Aim of the task:
Find the word "file" in the data below and copy each line that holds it.

Supplied information:
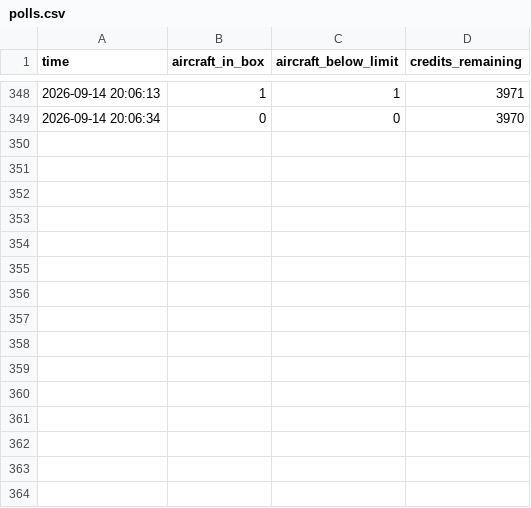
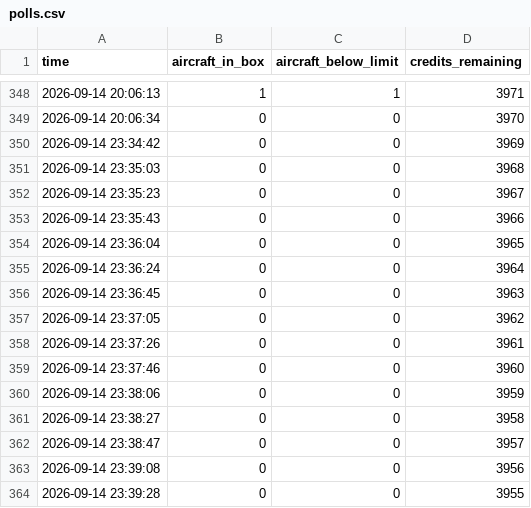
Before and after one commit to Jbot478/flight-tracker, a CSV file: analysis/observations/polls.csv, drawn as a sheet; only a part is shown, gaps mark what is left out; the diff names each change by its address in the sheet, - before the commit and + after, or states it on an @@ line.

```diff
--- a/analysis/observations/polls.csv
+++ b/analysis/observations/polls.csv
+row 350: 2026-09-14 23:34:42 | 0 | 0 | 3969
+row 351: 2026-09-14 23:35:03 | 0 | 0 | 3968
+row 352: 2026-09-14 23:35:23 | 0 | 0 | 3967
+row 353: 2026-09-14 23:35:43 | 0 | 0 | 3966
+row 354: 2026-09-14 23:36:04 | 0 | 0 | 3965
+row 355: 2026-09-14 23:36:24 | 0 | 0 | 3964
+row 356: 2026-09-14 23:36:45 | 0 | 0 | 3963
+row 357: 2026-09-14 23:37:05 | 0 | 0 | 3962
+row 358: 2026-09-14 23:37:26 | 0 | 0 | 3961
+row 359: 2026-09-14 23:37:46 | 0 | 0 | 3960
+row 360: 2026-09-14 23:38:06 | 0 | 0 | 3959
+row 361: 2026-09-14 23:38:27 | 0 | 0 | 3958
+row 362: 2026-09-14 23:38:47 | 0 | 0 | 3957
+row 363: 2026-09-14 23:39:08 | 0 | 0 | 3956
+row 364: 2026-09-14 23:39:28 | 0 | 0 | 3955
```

...

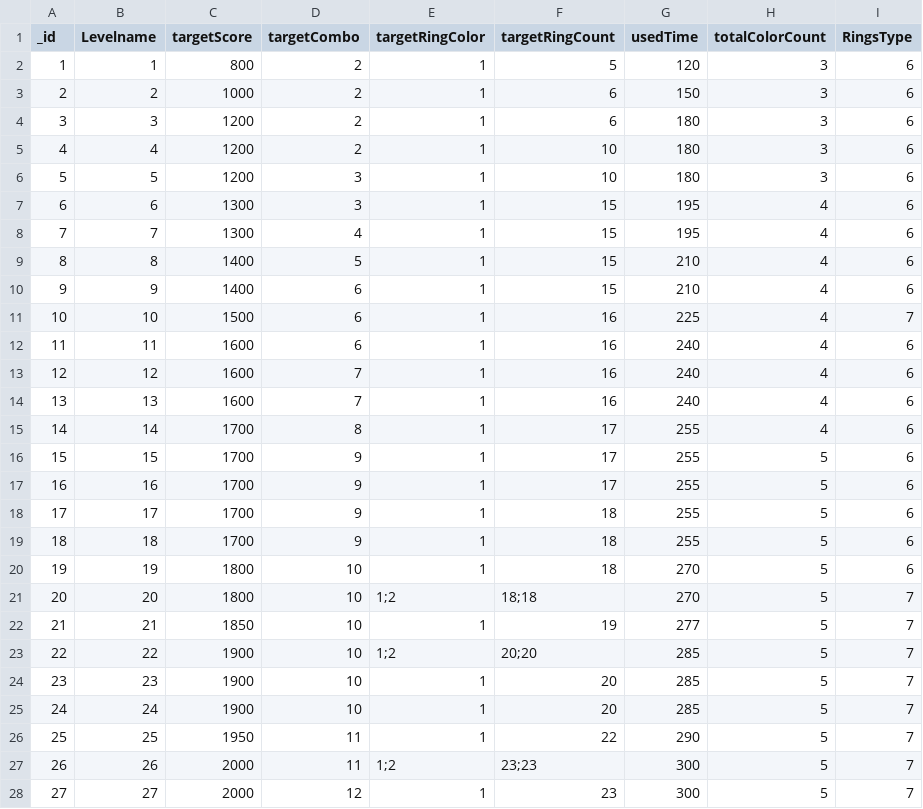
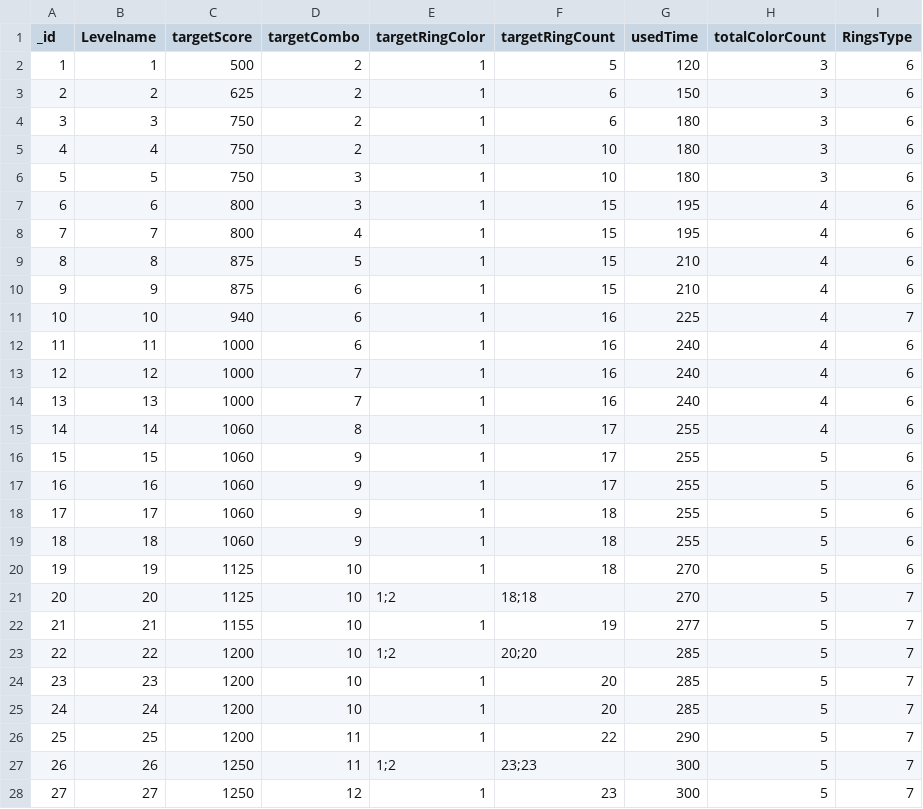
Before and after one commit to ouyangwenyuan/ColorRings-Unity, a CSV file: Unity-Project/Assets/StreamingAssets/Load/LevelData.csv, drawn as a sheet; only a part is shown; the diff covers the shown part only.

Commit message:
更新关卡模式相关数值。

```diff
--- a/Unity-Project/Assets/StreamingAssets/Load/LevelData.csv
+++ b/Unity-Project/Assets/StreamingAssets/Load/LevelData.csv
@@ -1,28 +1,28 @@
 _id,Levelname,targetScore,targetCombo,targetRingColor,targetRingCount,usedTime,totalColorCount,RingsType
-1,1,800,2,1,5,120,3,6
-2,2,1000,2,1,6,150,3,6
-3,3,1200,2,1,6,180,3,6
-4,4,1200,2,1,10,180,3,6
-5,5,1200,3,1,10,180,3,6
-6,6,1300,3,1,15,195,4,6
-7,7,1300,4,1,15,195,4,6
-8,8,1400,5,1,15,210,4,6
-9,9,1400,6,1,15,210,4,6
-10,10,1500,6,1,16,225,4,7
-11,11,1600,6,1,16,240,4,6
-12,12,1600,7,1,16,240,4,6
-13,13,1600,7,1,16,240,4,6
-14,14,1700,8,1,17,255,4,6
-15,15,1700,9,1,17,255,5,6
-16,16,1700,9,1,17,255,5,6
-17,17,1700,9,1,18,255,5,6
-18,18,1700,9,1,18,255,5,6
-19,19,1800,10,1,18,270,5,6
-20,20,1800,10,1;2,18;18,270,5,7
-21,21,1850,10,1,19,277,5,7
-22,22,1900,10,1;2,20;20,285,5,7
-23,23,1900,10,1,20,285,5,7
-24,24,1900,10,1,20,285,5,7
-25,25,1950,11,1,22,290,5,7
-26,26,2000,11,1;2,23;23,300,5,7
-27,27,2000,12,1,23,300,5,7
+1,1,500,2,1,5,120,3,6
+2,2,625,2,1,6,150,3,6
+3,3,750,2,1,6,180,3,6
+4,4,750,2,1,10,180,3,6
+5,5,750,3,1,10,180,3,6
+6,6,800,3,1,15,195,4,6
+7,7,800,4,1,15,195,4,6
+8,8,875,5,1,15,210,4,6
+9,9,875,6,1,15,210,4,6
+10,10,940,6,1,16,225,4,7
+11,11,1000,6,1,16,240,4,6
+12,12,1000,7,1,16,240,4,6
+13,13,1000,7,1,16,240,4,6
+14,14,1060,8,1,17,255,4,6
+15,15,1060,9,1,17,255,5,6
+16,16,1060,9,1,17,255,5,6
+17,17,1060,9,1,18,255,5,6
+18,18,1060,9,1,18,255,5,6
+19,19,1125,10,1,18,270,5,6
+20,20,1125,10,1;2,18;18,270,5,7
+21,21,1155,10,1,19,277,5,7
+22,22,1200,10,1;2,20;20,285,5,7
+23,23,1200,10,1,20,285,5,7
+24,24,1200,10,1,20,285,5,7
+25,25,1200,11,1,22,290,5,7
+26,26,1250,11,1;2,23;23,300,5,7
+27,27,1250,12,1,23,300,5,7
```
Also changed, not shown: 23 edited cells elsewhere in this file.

--

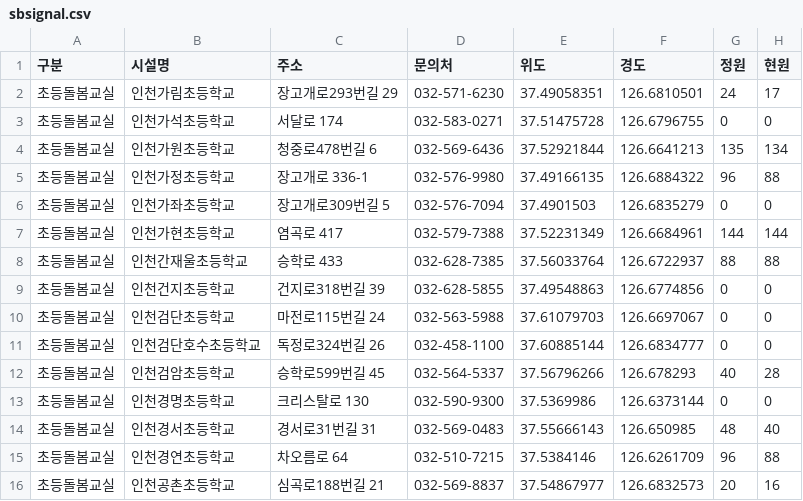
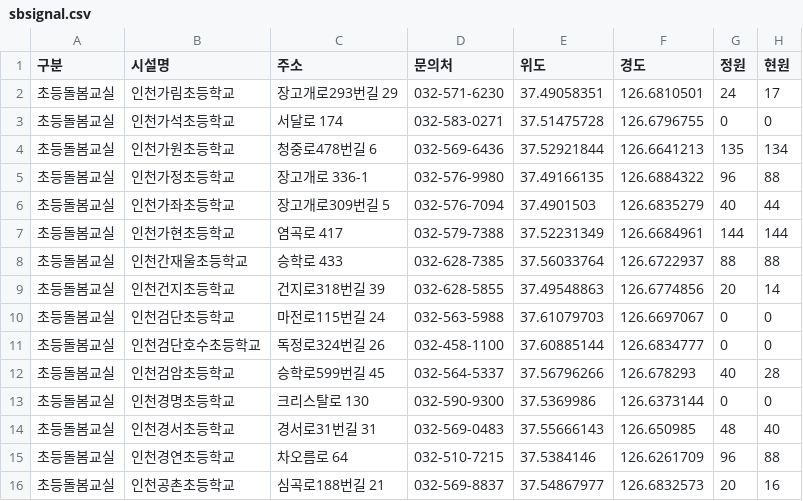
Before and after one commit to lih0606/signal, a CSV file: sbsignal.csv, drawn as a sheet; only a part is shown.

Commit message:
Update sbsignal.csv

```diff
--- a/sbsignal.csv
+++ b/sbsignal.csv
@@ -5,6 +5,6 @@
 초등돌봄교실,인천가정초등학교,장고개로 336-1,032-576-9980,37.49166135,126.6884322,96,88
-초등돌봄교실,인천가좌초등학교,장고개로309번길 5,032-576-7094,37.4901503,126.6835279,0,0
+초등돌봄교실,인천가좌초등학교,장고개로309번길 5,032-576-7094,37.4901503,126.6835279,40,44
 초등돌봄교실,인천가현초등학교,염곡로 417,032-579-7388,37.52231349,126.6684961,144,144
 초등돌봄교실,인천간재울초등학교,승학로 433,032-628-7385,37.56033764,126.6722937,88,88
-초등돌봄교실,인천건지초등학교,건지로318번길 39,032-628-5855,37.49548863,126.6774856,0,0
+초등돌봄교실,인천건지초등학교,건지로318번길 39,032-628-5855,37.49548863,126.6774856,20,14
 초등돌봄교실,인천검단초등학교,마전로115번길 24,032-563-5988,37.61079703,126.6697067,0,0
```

Written answer:
Before and after one commit to Jbot478/flight-tracker, a CSV file: analysis/observations/polls.csv, drawn as a sheet; only a part is shown, gaps mark what is left out; the diff names each change by its address in the sheet, - before the commit and + after, or states it on an @@ line.
Before and after one commit to ouyangwenyuan/ColorRings-Unity, a CSV file: Unity-Project/Assets/StreamingAssets/Load/LevelData.csv, drawn as a sheet; only a part is shown; the diff covers the shown part only.
Also changed, not shown: 23 edited cells elsewhere in this file.
Before and after one commit to lih0606/signal, a CSV file: sbsignal.csv, drawn as a sheet; only a part is shown.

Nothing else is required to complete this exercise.